Exercise material below:

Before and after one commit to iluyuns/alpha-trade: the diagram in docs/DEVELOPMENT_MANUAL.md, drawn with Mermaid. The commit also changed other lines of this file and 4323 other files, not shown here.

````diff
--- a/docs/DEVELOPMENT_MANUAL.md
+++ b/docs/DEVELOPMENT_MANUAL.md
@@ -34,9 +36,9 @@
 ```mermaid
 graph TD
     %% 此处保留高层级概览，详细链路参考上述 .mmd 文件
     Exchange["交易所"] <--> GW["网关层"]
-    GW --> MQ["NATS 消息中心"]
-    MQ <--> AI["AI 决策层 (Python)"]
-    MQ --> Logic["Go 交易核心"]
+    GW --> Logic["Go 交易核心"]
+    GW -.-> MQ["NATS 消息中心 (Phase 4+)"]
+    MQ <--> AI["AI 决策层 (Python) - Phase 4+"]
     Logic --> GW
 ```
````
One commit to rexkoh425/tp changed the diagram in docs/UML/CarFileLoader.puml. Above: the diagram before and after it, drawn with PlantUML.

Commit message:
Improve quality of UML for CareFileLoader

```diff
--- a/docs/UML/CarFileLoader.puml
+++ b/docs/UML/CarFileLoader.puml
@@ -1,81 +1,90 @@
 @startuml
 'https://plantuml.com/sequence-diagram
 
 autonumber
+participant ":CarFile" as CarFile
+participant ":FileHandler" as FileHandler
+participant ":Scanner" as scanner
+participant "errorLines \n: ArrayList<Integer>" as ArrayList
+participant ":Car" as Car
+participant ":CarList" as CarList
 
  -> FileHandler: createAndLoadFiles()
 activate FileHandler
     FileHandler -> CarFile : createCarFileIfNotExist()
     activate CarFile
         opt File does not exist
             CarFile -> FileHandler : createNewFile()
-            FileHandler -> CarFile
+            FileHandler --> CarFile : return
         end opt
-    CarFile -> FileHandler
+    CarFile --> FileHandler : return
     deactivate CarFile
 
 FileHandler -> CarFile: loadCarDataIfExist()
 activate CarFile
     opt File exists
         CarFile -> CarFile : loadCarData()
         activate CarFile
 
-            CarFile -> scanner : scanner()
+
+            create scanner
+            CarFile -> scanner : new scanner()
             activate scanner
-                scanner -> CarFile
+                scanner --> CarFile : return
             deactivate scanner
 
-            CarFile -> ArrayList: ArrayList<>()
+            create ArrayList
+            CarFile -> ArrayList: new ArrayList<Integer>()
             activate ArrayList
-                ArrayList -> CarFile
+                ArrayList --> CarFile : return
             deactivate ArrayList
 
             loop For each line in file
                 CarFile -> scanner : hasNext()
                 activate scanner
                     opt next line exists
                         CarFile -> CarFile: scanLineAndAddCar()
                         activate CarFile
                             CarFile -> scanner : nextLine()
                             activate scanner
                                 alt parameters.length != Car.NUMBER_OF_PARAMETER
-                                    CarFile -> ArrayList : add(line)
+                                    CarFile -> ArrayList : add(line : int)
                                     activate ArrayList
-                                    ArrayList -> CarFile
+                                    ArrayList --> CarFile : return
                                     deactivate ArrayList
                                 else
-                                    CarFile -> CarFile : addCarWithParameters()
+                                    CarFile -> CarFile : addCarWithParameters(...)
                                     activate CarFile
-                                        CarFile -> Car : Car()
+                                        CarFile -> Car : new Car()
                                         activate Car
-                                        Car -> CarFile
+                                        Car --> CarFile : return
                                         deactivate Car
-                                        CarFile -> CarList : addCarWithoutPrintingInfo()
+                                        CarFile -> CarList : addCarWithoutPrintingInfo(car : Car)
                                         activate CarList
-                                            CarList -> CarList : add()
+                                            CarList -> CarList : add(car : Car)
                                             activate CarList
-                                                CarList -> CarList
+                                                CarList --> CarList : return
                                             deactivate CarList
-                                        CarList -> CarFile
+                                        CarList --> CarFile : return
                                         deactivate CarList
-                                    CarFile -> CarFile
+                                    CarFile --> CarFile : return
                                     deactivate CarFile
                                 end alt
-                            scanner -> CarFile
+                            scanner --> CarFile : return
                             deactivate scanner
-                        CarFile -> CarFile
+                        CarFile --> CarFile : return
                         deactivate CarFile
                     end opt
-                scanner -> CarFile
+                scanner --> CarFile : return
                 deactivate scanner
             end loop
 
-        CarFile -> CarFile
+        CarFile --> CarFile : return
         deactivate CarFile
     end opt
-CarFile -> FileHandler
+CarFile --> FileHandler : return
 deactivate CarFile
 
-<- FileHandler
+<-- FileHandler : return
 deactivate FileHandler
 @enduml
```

End of Exercise material.

__Task statement__
What is needed is every line of the records that contains the word "participant".

__Your solution__
+participant ":CarFile" as CarFile
+participant ":FileHandler" as FileHandler
+participant ":Scanner" as scanner
+participant "errorLines \n: ArrayList<Integer>" as ArrayList
+participant ":Car" as Car
+participant ":CarList" as CarList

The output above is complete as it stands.